» Task to carry out: Check each line of the material below, and copy it if it holds the string "from".
** Data supplied follows **
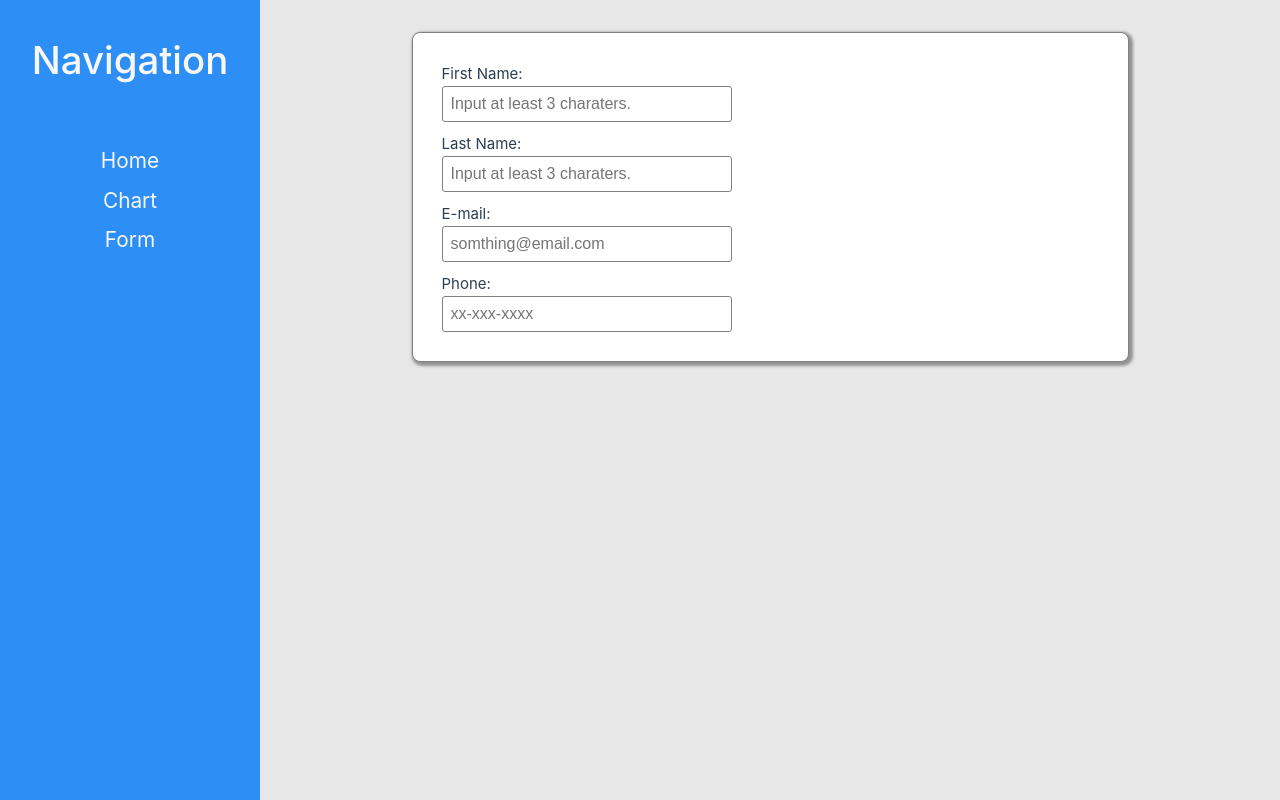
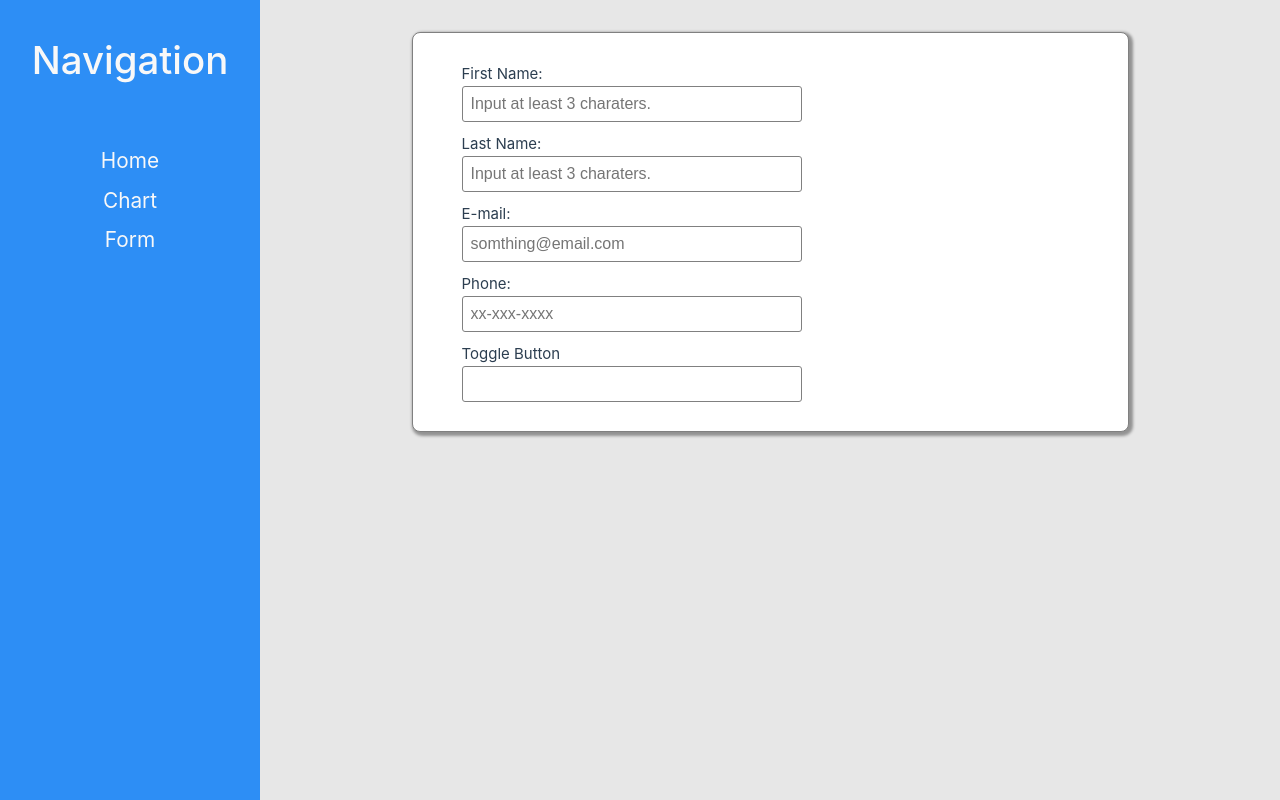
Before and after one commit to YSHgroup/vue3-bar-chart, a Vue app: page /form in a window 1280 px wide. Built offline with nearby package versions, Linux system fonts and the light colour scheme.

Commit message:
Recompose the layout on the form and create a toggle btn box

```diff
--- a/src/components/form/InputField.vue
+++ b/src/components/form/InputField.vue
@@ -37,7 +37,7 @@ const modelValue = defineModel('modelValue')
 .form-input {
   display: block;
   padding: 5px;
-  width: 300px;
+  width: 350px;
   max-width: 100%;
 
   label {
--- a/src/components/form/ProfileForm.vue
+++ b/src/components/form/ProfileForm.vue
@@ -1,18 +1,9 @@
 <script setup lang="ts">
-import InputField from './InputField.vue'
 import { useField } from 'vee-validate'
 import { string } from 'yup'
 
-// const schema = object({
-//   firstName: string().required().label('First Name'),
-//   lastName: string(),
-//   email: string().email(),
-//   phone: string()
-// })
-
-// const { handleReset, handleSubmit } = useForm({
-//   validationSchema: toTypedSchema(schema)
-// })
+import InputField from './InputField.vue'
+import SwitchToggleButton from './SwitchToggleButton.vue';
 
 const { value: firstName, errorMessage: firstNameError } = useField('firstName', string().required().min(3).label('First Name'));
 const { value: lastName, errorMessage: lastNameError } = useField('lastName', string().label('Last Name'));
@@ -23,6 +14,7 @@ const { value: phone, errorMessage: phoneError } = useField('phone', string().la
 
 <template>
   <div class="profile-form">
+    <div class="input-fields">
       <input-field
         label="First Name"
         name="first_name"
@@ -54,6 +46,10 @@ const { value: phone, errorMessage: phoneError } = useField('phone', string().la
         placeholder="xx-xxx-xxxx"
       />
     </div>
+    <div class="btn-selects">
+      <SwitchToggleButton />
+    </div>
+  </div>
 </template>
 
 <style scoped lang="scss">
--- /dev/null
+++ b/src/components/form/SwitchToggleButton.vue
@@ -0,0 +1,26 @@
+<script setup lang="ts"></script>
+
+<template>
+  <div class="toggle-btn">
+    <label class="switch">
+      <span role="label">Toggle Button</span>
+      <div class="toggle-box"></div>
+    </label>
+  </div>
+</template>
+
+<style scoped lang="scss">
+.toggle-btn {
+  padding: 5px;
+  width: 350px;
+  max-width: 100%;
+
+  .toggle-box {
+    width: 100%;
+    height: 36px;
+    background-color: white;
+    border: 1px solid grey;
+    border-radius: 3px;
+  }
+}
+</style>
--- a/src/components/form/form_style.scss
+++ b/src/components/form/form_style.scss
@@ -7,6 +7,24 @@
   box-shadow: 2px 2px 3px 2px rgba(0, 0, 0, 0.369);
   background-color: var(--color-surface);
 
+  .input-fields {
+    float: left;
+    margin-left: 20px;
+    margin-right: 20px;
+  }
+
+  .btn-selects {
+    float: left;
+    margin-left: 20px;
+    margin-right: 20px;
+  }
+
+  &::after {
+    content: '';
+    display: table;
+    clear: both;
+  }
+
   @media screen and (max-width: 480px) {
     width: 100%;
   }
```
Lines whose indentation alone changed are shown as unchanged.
** End of Data supplied **
** Data supplied follows **
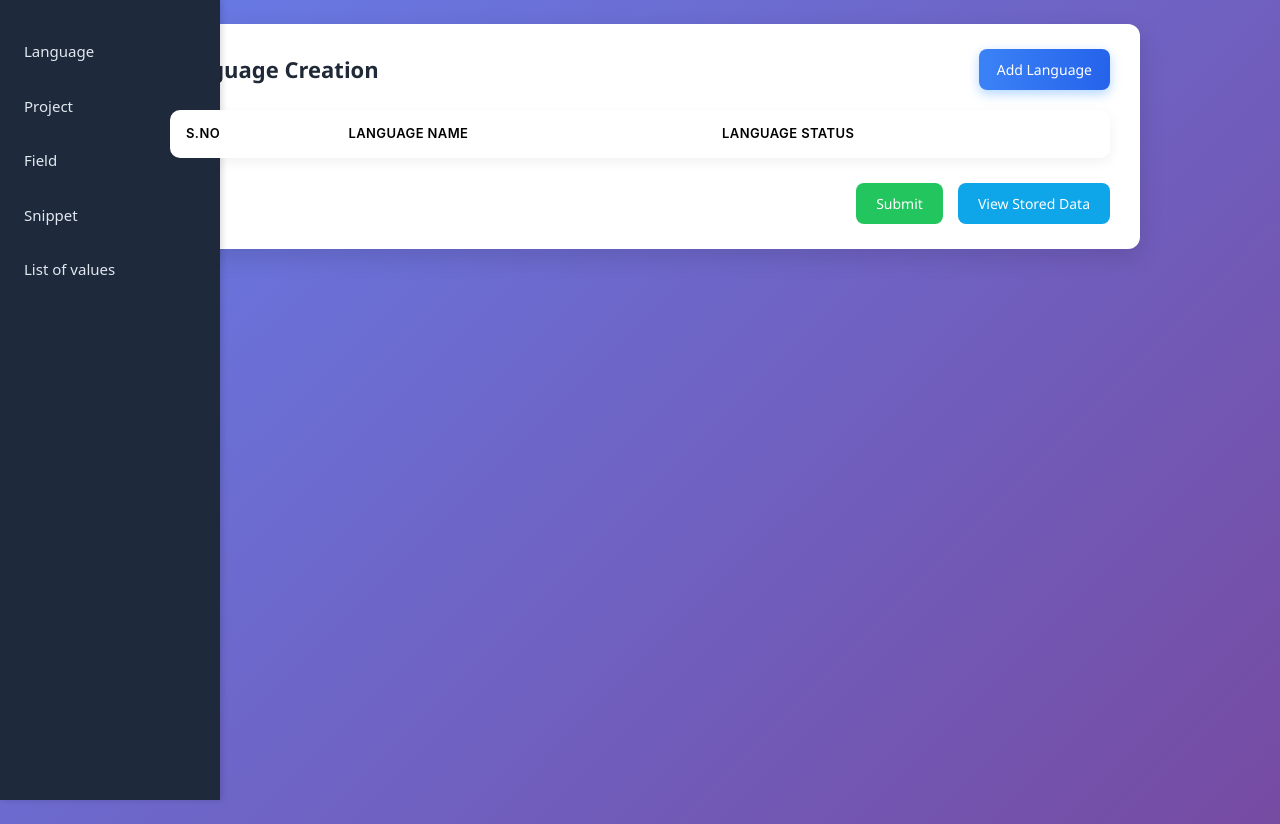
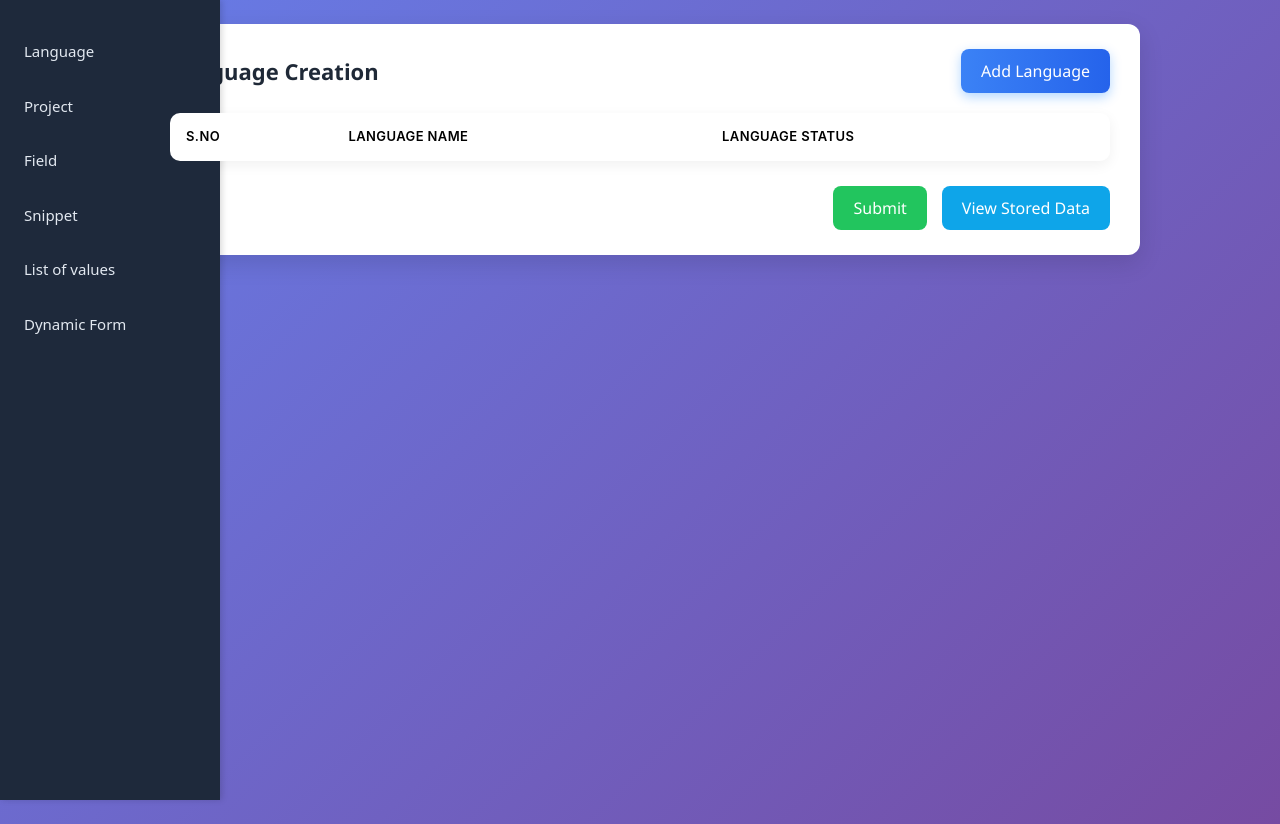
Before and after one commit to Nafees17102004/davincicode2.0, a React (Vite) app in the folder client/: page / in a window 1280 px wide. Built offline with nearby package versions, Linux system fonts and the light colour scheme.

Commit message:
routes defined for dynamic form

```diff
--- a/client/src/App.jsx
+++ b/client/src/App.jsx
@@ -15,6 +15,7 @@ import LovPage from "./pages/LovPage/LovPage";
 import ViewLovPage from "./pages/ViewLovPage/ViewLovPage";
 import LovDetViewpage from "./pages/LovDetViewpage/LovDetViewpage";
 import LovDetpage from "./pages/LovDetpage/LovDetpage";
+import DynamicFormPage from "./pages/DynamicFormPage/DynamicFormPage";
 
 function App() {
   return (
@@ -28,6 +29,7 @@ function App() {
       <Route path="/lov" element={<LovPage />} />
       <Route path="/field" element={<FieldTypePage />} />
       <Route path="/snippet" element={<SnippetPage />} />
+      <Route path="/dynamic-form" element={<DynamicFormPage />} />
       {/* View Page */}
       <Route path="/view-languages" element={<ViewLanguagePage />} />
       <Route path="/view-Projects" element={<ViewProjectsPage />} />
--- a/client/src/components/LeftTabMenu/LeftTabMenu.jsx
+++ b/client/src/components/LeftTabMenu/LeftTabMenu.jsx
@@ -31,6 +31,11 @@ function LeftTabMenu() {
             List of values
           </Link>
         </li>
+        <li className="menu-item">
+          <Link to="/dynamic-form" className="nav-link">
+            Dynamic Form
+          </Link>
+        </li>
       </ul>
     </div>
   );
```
** End of Data supplied **
» Answer to this task:
-import InputField from './InputField.vue'
 import { useField } from 'vee-validate'
 import { string } from 'yup'
+import InputField from './InputField.vue'
+import SwitchToggleButton from './SwitchToggleButton.vue';
@@ -15,6 +15,7 @@ import LovPage from "./pages/LovPage/LovPage";
 import ViewLovPage from "./pages/ViewLovPage/ViewLovPage";
 import LovDetViewpage from "./pages/LovDetViewpage/LovDetViewpage";
 import LovDetpage from "./pages/LovDetpage/LovDetpage";
+import DynamicFormPage from "./pages/DynamicFormPage/DynamicFormPage";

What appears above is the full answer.